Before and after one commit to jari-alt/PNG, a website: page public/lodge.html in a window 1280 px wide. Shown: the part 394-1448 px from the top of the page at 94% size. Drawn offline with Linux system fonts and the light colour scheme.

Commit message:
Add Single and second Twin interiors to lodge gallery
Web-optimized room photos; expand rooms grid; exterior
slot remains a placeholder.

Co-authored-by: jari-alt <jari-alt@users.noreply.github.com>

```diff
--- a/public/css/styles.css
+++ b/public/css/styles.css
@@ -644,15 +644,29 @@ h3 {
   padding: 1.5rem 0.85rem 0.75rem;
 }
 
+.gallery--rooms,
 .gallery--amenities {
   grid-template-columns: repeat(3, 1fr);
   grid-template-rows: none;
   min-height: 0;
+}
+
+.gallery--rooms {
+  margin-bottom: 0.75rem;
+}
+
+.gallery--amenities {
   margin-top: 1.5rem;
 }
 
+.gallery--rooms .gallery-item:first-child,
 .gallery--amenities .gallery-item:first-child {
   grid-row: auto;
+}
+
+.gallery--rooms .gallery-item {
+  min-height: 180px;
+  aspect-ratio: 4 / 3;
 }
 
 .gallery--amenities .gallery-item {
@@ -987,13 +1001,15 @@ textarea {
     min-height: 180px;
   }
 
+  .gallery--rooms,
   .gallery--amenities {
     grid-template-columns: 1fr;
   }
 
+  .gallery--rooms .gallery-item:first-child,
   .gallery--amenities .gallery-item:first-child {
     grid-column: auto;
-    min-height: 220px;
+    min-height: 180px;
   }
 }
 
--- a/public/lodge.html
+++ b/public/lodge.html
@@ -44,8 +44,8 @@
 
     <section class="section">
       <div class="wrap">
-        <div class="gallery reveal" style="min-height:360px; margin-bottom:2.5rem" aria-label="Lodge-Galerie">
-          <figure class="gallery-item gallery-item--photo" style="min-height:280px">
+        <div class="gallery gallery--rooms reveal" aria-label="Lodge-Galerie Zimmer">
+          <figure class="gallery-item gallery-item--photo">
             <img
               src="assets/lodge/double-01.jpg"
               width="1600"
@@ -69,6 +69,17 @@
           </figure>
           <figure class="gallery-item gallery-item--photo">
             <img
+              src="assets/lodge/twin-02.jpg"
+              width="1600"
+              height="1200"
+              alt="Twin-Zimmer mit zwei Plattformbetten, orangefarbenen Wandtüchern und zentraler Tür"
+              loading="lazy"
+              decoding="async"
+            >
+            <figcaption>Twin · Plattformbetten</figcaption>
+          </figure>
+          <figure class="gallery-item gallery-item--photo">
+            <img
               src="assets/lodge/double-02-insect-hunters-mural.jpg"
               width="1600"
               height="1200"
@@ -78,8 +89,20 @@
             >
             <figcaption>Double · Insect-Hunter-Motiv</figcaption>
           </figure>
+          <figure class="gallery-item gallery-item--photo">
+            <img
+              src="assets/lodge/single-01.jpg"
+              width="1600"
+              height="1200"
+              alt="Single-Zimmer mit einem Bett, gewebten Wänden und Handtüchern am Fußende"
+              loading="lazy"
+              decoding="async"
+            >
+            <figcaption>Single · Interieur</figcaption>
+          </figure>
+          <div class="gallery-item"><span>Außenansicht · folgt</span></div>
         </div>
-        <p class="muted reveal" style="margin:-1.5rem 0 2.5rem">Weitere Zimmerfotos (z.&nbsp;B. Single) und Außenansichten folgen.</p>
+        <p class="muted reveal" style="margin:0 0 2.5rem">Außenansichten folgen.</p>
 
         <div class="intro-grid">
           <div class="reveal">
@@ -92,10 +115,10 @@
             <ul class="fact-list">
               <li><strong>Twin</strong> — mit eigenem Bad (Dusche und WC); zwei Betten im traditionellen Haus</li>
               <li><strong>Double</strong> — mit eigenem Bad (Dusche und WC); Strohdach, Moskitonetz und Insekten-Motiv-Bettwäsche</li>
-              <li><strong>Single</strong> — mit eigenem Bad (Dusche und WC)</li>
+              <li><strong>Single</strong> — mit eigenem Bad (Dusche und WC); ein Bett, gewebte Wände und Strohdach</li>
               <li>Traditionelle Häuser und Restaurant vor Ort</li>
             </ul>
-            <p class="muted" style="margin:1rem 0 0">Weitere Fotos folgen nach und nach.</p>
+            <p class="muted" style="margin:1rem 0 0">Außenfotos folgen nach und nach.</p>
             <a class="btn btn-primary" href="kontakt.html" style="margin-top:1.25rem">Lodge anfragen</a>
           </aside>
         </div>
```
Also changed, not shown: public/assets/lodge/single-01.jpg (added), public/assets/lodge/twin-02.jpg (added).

**WHAT IS NEEDED**
Nothing should be left out or altered, so reproduce the whole listing.

**SOLUTION**
Before and after one commit to jari-alt/PNG, a website: page public/lodge.html in a window 1280 px wide. Shown: the part 394-1448 px from the top of the page at 94% size. Drawn offline with Linux system fonts and the light colour scheme.

Commit message:
Add Single and second Twin interiors to lodge gallery
Web-optimized room photos; expand rooms grid; exterior
slot remains a placeholder.

Co-authored-by: jari-alt <jari-alt@users.noreply.github.com>

```diff
--- a/public/css/styles.css
+++ b/public/css/styles.css
@@ -644,15 +644,29 @@ h3 {
   padding: 1.5rem 0.85rem 0.75rem;
 }
 
+.gallery--rooms,
 .gallery--amenities {
   grid-template-columns: repeat(3, 1fr);
   grid-template-rows: none;
   min-height: 0;
+}
+
+.gallery--rooms {
+  margin-bottom: 0.75rem;
+}
+
+.gallery--amenities {
   margin-top: 1.5rem;
 }
 
+.gallery--rooms .gallery-item:first-child,
 .gallery--amenities .gallery-item:first-child {
   grid-row: auto;
+}
+
+.gallery--rooms .gallery-item {
+  min-height: 180px;
+  aspect-ratio: 4 / 3;
 }
 
 .gallery--amenities .gallery-item {
@@ -987,13 +1001,15 @@ textarea {
     min-height: 180px;
   }
 
+  .gallery--rooms,
   .gallery--amenities {
     grid-template-columns: 1fr;
   }
 
+  .gallery--rooms .gallery-item:first-child,
   .gallery--amenities .gallery-item:first-child {
     grid-column: auto;
-    min-height: 220px;
+    min-height: 180px;
   }
 }
 
--- a/public/lodge.html
+++ b/public/lodge.html
@@ -44,8 +44,8 @@
 
     <section class="section">
       <div class="wrap">
-        <div class="gallery reveal" style="min-height:360px; margin-bottom:2.5rem" aria-label="Lodge-Galerie">
-          <figure class="gallery-item gallery-item--photo" style="min-height:280px">
+        <div class="gallery gallery--rooms reveal" aria-label="Lodge-Galerie Zimmer">
+          <figure class="gallery-item gallery-item--photo">
             <img
               src="assets/lodge/double-01.jpg"
               width="1600"
@@ -69,6 +69,17 @@
           </figure>
           <figure class="gallery-item gallery-item--photo">
             <img
+              src="assets/lodge/twin-02.jpg"
+              width="1600"
+              height="1200"
+              alt="Twin-Zimmer mit zwei Plattformbetten, orangefarbenen Wandtüchern und zentraler Tür"
+              loading="lazy"
+              decoding="async"
+            >
+            <figcaption>Twin · Plattformbetten</figcaption>
+          </figure>
+          <figure class="gallery-item gallery-item--photo">
+            <img
               src="assets/lodge/double-02-insect-hunters-mural.jpg"
               width="1600"
               height="1200"
@@ -78,8 +89,20 @@
             >
             <figcaption>Double · Insect-Hunter-Motiv</figcaption>
           </figure>
+          <figure class="gallery-item gallery-item--photo">
+            <img
+              src="assets/lodge/single-01.jpg"
+              width="1600"
+              height="1200"
+              alt="Single-Zimmer mit einem Bett, gewebten Wänden und Handtüchern am Fußende"
+              loading="lazy"
+              decoding="async"
+            >
+            <figcaption>Single · Interieur</figcaption>
+          </figure>
+          <div class="gallery-item"><span>Außenansicht · folgt</span></div>
         </div>
-        <p class="muted reveal" style="margin:-1.5rem 0 2.5rem">Weitere Zimmerfotos (z.&nbsp;B. Single) und Außenansichten folgen.</p>
+        <p class="muted reveal" style="margin:0 0 2.5rem">Außenansichten folgen.</p>
 
         <div class="intro-grid">
           <div class="reveal">
@@ -92,10 +115,10 @@
             <ul class="fact-list">
               <li><strong>Twin</strong> — mit eigenem Bad (Dusche und WC); zwei Betten im traditionellen Haus</li>
               <li><strong>Double</strong> — mit eigenem Bad (Dusche und WC); Strohdach, Moskitonetz und Insekten-Motiv-Bettwäsche</li>
-              <li><strong>Single</strong> — mit eigenem Bad (Dusche und WC)</li>
+              <li><strong>Single</strong> — mit eigenem Bad (Dusche und WC); ein Bett, gewebte Wände und Strohdach</li>
               <li>Traditionelle Häuser und Restaurant vor Ort</li>
             </ul>
-            <p class="muted" style="margin:1rem 0 0">Weitere Fotos folgen nach und nach.</p>
+            <p class="muted" style="margin:1rem 0 0">Außenfotos folgen nach und nach.</p>
             <a class="btn btn-primary" href="kontakt.html" style="margin-top:1.25rem">Lodge anfragen</a>
           </aside>
         </div>
```
Also changed, not shown: public/assets/lodge/single-01.jpg (added), public/assets/lodge/twin-02.jpg (added).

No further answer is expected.